**Problem description:** Copy the lines verbatim, beginning with the line that contains "Update style.css" and continuing through the end of the data, and only those lines.
:: Record excerpts ::
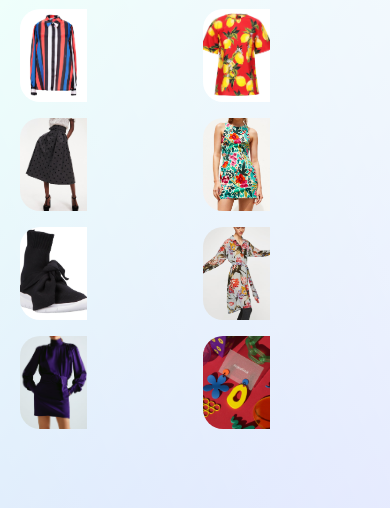
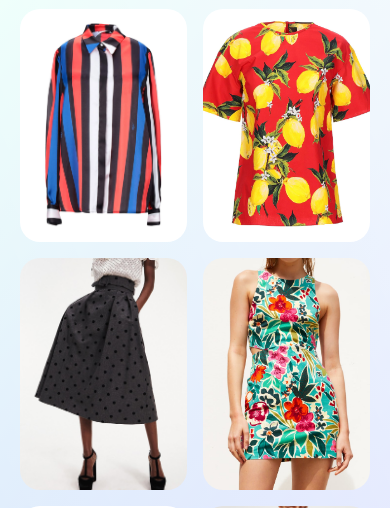
Before and after one commit to lordpanda/closetdb, a plain HTML site: page index.html in a window 390 px wide. Shown: the part 336-844 px from the top of the page. Drawn offline with Linux system fonts and the light colour scheme.

Commit message:
Update style.css

```diff
--- a/css/style.css
+++ b/css/style.css
@@ -463,7 +463,10 @@ h1 {
     .grid_item {
         border-radius: 20px;
     }
-    .grid_item img, a {
+    .grid_item a {
+        justify-self: flex-start;
+    }
+    .grid_item img {
         /* 이걸로 ios 해결함 */
         justify-self: flex-start;
         flex: 0 0 40%;
```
:::
**Your solution:**
Update style.css

```diff
--- a/css/style.css
+++ b/css/style.css
@@ -463,7 +463,10 @@ h1 {
     .grid_item {
         border-radius: 20px;
     }
-    .grid_item img, a {
+    .grid_item a {
+        justify-self: flex-start;
+    }
+    .grid_item img {
         /* 이걸로 ios 해결함 */
         justify-self: flex-start;
         flex: 0 0 40%;
```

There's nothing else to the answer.